::: RECORDS FOR THIS EXERCISE :::

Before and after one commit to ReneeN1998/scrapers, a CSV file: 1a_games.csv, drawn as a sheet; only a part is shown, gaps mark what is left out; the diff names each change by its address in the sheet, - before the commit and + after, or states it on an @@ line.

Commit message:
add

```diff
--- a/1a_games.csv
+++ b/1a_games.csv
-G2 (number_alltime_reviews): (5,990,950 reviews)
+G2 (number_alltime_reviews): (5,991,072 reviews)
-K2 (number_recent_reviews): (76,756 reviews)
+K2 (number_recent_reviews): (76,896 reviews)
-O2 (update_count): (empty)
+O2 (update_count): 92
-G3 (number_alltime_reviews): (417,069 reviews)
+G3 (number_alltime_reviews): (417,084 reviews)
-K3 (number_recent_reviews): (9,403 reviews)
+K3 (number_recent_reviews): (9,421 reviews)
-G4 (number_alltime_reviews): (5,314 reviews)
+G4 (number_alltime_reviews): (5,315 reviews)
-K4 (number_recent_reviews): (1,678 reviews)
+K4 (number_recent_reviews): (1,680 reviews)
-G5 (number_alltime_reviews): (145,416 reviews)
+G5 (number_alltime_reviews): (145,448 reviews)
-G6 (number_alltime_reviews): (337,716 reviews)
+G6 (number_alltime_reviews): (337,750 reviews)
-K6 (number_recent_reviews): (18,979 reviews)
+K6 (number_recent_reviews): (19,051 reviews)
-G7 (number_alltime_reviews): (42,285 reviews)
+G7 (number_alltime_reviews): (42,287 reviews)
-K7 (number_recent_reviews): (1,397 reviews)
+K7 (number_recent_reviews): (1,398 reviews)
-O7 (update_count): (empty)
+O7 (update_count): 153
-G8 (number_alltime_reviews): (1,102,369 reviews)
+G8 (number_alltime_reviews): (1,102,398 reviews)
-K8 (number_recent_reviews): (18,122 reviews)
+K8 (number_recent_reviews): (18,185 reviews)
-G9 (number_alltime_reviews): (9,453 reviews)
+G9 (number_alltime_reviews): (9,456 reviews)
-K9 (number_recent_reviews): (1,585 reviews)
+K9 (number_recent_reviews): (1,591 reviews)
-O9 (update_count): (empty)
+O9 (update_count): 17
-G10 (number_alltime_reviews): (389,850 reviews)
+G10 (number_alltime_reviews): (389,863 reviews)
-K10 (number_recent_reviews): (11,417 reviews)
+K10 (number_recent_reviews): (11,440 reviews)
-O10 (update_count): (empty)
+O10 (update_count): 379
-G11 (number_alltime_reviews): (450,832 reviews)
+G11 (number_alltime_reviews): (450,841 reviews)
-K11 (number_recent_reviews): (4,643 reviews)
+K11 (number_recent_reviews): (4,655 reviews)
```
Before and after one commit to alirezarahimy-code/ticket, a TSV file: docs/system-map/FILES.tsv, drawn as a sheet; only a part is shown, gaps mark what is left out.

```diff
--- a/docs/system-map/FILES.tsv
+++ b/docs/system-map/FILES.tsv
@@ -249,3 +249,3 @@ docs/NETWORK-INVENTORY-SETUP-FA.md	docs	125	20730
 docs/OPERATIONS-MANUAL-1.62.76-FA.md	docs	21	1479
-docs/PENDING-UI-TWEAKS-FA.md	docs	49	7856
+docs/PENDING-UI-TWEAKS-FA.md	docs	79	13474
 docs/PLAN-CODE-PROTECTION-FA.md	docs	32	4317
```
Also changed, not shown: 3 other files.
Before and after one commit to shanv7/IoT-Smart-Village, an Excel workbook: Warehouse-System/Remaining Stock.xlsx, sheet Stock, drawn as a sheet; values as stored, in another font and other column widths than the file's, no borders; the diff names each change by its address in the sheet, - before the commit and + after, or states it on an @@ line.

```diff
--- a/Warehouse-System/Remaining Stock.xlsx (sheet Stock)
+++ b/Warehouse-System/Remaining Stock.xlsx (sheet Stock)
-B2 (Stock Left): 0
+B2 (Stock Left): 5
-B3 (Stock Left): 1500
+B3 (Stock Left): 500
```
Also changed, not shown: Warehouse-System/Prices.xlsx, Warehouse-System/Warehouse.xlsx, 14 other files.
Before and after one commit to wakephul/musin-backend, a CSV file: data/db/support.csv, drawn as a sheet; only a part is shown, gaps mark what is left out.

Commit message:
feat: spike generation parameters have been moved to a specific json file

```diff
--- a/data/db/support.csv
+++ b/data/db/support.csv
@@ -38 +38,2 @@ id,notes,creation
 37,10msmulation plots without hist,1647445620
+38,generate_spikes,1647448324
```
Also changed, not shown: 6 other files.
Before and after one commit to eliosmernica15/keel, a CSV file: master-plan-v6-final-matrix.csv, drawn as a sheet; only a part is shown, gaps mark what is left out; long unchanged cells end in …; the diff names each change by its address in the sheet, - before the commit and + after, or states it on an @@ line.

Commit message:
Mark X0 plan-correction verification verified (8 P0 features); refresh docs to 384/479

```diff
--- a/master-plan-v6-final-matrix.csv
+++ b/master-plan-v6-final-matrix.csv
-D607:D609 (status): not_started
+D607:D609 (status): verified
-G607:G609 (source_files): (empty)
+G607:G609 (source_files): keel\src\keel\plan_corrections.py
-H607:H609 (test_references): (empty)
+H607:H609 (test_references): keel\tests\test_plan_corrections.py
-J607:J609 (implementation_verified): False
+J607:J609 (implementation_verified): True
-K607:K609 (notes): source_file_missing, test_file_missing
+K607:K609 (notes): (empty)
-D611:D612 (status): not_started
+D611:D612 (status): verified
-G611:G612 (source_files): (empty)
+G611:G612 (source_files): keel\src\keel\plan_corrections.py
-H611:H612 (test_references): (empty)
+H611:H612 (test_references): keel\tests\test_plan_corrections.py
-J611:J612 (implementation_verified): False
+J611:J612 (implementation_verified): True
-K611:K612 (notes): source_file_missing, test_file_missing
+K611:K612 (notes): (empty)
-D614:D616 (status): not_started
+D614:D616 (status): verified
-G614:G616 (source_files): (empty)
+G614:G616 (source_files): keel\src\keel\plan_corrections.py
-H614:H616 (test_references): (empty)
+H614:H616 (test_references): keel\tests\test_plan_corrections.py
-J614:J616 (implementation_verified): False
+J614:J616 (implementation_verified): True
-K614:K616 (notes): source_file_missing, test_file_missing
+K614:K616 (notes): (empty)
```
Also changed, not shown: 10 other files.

:::

*GOAL OF THE EXERCISE*: All lines in the entries above that hold the word "True" need to be copied.

*YOUR SOLUTION*:
+J607:J609 (implementation_verified): True
+J611:J612 (implementation_verified): True
+J614:J616 (implementation_verified): True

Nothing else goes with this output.